The one sentence summary
Humbug is on the rise and this is what you can do about it.
Can’t be bothered to read it? Too much screen time lately? Listen to the 5-minute podcast.
WHAT THE BOOK SAYS
- This is the main essay in a collection of 8 entitled The Prevalence of Humbug and other essays, published in 1983. The others cover topics such as rationality, reasonableness and objectivity.
- The author’s definition of first-degree humbug is: deceptive misrepresentation, short of lying, especially by pretentious word or deed, of somebody’s own thoughts, feelings, or attitudes.
- Second-degree humbug is when the speaker is self-deluded.
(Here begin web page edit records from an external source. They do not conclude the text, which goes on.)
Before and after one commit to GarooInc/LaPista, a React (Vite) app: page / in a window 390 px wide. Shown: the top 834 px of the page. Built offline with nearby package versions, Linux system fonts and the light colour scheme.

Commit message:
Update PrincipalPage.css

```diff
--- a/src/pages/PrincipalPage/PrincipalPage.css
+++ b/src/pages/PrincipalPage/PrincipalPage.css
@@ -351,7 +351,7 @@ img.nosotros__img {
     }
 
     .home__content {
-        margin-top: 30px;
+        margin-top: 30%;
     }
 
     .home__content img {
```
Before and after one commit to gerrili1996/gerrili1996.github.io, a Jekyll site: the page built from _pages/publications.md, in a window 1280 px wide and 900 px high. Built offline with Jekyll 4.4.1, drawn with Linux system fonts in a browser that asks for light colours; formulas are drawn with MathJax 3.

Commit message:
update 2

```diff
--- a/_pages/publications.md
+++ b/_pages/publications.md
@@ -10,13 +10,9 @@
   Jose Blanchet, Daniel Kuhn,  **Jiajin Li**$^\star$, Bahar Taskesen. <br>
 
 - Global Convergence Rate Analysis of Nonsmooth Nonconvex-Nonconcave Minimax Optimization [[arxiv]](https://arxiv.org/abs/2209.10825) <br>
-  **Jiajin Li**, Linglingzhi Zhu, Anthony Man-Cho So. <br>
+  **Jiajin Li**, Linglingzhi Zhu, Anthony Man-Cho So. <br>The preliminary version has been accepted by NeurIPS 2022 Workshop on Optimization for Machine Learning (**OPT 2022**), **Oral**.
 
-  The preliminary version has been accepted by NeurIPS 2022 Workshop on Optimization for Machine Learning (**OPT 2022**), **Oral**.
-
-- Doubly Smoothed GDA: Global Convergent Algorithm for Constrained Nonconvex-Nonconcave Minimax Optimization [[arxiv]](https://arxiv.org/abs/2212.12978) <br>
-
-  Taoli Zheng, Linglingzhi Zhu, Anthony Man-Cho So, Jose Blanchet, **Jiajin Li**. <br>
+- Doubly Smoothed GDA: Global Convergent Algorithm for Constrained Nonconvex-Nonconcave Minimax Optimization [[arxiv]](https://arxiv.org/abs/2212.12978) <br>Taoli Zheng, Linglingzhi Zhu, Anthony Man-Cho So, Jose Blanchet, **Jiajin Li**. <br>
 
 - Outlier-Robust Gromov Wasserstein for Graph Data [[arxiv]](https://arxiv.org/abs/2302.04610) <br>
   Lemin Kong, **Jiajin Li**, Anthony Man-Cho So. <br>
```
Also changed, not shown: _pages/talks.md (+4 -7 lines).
If that’s the case, then their thoughts could be revealed by candid and radical self-examination.
- Humbug need not entail lying in the strict sense of the word – even though humbug can be akin to outright lying.
- We can usefully distinguish between the speaker’s message and his or her The message is what is explicitly or implicitly said about the topic in question. The stance is their beliefs, attitudes and evaluations.
- Words for humbug include balderdash, claptrap, rubbish, cliché, hokum, drivel, buncombe, nonsense, gibberish or tautology.
- What is the prima facie charge against a speaker accused of humbug? Pretence, pretentiousness, affectation, insincerity and deception. There is also a detectable whiff of self-satisfaction and self-complacency: humbug goes well with a smirk. A common symptom is clever-me-ism.
WHAT’S GOOD ABOUT IT
- Suggested remedies in the presence of humbug:
- Ask “Do you really believe that?” or “Do you really mean that?” George Bernard Shaw*. If they say yes, then consider “How extraordinary!” G. E. Moore
- Take it literally and reveal the exaggerations and absurdities.
- Translate it into plain and clear English.
- The philosophy of the humbugger is “Take care of the sounds and the nonsense will take care of itself.”
- Humbug is garrulity laced with jargon, conscious discrepancy and flummery.
- “Mr. Pecksniff was in the frequent habit of using any word that occurred to him as having a good sound and rounding a sentence well, without much care for its meaning.” Charles Dickens, Martin Chuzzlewit
*The author calls this The Shavian Probe. Shavian is the adjective for Shaw, as in Shaw’s Probe. That’s his way of probing whether the humbug has any basis.
WHAT YOU HAVE TO WATCH
- The author is a philosopher, so the language is, not surprisingly, philosophical.
- The essay is 40 years old, and some of the language reflects that.